1. Optimized Memory Index: To create a searchable index over the contract’s mapping, we first generate a SNARK-friendly data structure (e.g. a Poseidon binary tree) containing all of the elements of the mapping. This requires proving the equivalence between the portion of the MPT storing the Registry mapping and the new data structure.

Specifically, this proof asserts: “The portion of the MPT tree containing nvalues of the mapping can be Merklized with a different SNARK-friendly hash function to create a new digest D’. That is, prove C₁(H₁({a₁, b₁, …, n₁}) == C₂(H₂({a₂, b₂, …, n₂}), so that a₁ == a₂, b₁ == b₂, and so on.”

2. On-Demand Queries: Once the equivalence proof is created for the SNARK-friendly data structure, we can generate proofs for the result of queries from Lagrange’s coprocessor using the optimized root. This enables fast and low-cost on demand queries over the data contained within Registry contracts that can be easily verified on-chain by other contracts.

Moreover, this approach does not require any on-chain caching (which is expensive to maintain and mostly suited for caching block headers). Instead, we effectively just recurse a precomputed proof-of-equivalence into the proof generated for the query. The recursive proof requires ~100ms to verify — and even less with folding schemes implemented — which means that the latency on proving queries is very low (as it always uses the optimized root), but the safety of the proof is always based on the root that is obtained from the block header.


In this article we outlined how Lagrange’s State Committees, Recproofs and MapReduce coprocessor work together to power new AVS logic and design possibilities on top of EigenLayer. Specifically, we’ve outlined how building on top of EigenLayer’s restaking primitives fundamentally expands the universe of securable financial transactions.

In the next series of articles we’ll be sharing more details and insights on the architecture of Lagrange’s State Committees and further highlight how our MapReduce coprocessor and Recproofs products enable us to generate efficient state proofs for optimistic rollups.

Importantly, developers building interoperability solutions and cross-chain applications — bridges, messaging protocols, cross-chain oracles, and more — will want to stay tuned for our next article, which provides a comprehensive overview of shared security for cross-chain protocols. There, we will explain why shared security is the missing piece in the puzzle of secure interoperability.

For more information on the Lagrange product suite, research, and technical architecture, visit Lagrange Labs website. You can also follow Lagrange on Twitter/X for updates, announcements, and new developments.

What’s next for Lagrange State Committees and MapReduce Coprocessor?

Lagrange Labs’ products and AVS deployment schedule will closely follow that of EigenLayer. For more technical details, see Article II and Article III of this series.

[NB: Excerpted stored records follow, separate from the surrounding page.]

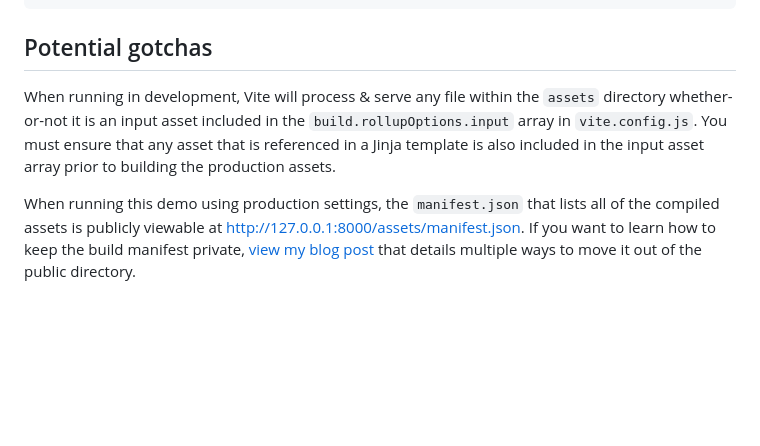
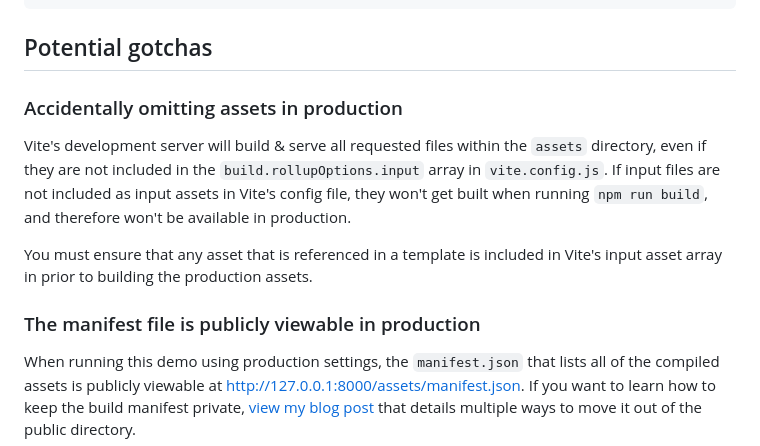
Before and after one commit to tylerlwsmith/vite-with-flask-backend, a Markdown page: README.md, the part around the change. Drawn GitHub-style; blank space fills up the shorter version.

Commit message:
Improve README's gotcha section

```diff
--- a/README.md
+++ b/README.md
@@ -77,7 +77,13 @@ gunicorn -w 4 -b 127.0.0.1:8000 'main:app'
 
 ## Potential gotchas
 
-When running in development, Vite will process & serve any file within the `assets` directory whether-or-not it is an input asset included in the `build.rollupOptions.input` array in `vite.config.js`. You must ensure that any asset that is referenced in a Jinja template is also included in the input asset array prior to building the production assets.
+### Accidentally omitting assets in production
+
+Vite's development server will build & serve all requested files within the `assets` directory, even if they are not included in the `build.rollupOptions.input` array in `vite.config.js`. If input files are not included as input assets in Vite's config file, they won't get built when running `npm run build`, and therefore won't be available in production.
+
+You must ensure that any asset that is referenced in a template is included in Vite's input asset array in prior to building the production assets.
+
+### The manifest file is publicly viewable in production
 
 When running this demo using production settings, the `manifest.json` that lists all of the compiled assets is publicly viewable at http://127.0.0.1:8000/assets/manifest.json. If you want to learn how to keep the build manifest private, [view my blog post](https://dev.to/tylerlwsmith/move-manifestjson-to-outdirs-parent-directory-in-vite-5-5fpf) that details multiple ways to move it out of the public directory.
 
```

Ismael Hishon-Rezaizadeh (Lagrange Labs), Omar Yehia (Lagrange Labs), and Emmanuel Awosika contributed to this article. Emmanuel was contracted by Lagrange Labs to support the writing of this article. We thank the EigenLabs team for their feedback and insight.